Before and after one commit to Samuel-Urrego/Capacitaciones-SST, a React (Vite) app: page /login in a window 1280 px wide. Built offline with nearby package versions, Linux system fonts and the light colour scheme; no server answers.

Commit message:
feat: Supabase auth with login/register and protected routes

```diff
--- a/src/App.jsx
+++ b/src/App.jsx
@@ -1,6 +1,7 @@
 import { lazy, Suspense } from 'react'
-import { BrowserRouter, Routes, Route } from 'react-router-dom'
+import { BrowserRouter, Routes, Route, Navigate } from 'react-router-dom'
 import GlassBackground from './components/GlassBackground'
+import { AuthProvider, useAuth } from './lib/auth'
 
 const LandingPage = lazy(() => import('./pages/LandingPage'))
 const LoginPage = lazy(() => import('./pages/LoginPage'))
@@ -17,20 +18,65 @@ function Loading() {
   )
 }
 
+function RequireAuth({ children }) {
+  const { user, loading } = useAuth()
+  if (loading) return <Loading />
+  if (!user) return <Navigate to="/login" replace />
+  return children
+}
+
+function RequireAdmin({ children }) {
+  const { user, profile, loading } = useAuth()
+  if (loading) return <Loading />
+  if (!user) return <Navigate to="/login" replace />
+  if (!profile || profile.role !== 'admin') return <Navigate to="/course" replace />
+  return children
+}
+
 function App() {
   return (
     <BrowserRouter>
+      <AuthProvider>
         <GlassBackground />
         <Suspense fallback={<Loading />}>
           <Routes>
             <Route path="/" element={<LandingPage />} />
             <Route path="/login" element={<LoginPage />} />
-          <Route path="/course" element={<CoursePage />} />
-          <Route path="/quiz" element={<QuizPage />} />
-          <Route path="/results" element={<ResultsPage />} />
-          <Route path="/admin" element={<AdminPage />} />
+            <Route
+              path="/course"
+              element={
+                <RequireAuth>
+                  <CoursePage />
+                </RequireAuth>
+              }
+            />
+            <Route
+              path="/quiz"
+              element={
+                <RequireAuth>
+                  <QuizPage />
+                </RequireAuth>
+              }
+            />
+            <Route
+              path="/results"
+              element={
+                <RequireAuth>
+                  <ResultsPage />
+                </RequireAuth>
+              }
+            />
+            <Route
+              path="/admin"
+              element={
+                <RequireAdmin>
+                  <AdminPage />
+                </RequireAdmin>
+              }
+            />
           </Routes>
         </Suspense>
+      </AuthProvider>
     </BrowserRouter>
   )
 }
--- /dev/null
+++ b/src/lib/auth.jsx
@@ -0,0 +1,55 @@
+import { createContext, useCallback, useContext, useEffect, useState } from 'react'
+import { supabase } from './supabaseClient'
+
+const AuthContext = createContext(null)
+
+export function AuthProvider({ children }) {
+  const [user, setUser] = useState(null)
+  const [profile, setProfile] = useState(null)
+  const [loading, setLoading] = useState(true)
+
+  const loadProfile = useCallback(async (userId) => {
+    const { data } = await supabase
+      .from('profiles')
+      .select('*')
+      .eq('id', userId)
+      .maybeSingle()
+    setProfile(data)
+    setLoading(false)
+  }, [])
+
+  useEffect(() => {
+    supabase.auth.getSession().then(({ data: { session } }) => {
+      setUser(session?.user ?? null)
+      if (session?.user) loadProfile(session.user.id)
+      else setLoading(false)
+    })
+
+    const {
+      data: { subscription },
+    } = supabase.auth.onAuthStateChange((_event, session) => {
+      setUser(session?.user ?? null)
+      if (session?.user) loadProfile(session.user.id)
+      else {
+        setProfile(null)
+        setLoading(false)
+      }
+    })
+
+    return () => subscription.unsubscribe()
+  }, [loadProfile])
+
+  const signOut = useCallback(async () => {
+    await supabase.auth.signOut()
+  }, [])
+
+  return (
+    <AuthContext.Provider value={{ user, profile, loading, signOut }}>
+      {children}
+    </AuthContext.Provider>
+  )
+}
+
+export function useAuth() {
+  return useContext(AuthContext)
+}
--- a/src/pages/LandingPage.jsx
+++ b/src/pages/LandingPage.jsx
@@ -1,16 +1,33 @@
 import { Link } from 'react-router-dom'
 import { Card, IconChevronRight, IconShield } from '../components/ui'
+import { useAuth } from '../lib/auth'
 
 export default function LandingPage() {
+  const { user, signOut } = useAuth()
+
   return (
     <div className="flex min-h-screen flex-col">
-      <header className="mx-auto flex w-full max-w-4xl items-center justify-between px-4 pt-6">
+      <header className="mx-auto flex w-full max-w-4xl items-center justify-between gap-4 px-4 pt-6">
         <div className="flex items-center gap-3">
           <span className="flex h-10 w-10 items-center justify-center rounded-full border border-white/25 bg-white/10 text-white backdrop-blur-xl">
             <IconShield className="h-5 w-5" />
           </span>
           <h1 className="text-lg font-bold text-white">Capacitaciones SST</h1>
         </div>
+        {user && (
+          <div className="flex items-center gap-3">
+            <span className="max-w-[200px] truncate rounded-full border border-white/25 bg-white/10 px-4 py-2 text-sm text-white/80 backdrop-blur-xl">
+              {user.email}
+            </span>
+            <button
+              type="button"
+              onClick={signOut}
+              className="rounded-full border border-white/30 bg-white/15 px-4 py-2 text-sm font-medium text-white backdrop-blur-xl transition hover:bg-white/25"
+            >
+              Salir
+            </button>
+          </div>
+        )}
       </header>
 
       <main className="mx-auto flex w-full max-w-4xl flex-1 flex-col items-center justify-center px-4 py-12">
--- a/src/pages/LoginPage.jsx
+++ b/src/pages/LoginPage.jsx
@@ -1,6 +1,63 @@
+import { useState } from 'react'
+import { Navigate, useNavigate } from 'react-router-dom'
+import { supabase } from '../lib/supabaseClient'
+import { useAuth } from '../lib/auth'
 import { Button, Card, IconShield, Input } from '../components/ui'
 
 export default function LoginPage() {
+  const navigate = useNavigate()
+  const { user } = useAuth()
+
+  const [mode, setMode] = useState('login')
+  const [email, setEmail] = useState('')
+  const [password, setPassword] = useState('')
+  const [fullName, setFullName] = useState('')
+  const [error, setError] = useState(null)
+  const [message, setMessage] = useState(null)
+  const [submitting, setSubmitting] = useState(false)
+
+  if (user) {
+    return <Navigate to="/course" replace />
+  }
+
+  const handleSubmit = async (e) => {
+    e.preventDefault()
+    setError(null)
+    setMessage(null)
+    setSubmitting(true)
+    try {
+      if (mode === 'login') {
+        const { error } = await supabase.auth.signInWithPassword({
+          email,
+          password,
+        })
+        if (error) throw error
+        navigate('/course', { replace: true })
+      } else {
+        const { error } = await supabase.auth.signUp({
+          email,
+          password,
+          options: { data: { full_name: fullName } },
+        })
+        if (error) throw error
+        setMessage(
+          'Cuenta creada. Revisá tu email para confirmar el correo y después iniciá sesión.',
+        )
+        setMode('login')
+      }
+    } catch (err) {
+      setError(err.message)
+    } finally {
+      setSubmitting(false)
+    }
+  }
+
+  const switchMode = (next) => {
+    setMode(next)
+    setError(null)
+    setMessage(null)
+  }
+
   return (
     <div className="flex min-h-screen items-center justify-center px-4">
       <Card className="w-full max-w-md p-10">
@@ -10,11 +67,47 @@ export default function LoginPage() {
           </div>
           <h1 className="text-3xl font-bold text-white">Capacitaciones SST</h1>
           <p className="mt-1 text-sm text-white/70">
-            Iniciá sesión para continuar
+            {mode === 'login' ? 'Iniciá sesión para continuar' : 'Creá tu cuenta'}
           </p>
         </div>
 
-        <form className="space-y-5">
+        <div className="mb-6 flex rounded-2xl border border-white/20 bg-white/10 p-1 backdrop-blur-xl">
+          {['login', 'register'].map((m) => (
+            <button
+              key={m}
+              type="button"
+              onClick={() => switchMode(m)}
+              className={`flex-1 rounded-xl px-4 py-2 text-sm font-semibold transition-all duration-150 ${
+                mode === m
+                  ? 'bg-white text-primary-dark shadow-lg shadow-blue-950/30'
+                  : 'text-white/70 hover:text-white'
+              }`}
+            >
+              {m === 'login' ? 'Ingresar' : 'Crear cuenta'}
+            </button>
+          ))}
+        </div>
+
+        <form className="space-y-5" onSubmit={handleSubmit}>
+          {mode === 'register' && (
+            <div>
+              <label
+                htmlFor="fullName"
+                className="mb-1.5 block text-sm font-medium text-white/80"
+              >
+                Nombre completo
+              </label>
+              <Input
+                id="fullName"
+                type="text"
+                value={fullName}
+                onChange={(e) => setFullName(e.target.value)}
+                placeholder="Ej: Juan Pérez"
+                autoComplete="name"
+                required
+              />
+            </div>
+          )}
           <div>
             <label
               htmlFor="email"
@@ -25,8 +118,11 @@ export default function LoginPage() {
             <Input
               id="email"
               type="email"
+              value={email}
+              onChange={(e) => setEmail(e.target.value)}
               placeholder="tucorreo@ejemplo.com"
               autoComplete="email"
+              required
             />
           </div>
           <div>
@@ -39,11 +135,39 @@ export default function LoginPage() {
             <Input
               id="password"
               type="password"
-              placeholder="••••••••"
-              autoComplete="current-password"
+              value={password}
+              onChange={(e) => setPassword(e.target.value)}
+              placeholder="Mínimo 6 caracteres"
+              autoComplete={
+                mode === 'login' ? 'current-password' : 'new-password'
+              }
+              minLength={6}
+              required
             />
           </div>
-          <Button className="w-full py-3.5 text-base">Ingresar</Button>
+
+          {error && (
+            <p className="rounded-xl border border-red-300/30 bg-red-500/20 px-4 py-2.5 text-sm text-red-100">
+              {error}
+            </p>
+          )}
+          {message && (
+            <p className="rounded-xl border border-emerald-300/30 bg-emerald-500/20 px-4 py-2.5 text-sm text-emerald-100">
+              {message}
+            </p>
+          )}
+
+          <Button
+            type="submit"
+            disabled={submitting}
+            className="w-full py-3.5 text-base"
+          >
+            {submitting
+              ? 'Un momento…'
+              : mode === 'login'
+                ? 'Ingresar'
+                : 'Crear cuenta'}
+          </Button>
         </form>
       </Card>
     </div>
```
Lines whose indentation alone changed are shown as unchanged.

## [Task to carry out]
State the number of lines in the data that include the string "createContext", and add nothing else.

## [Answer below]
2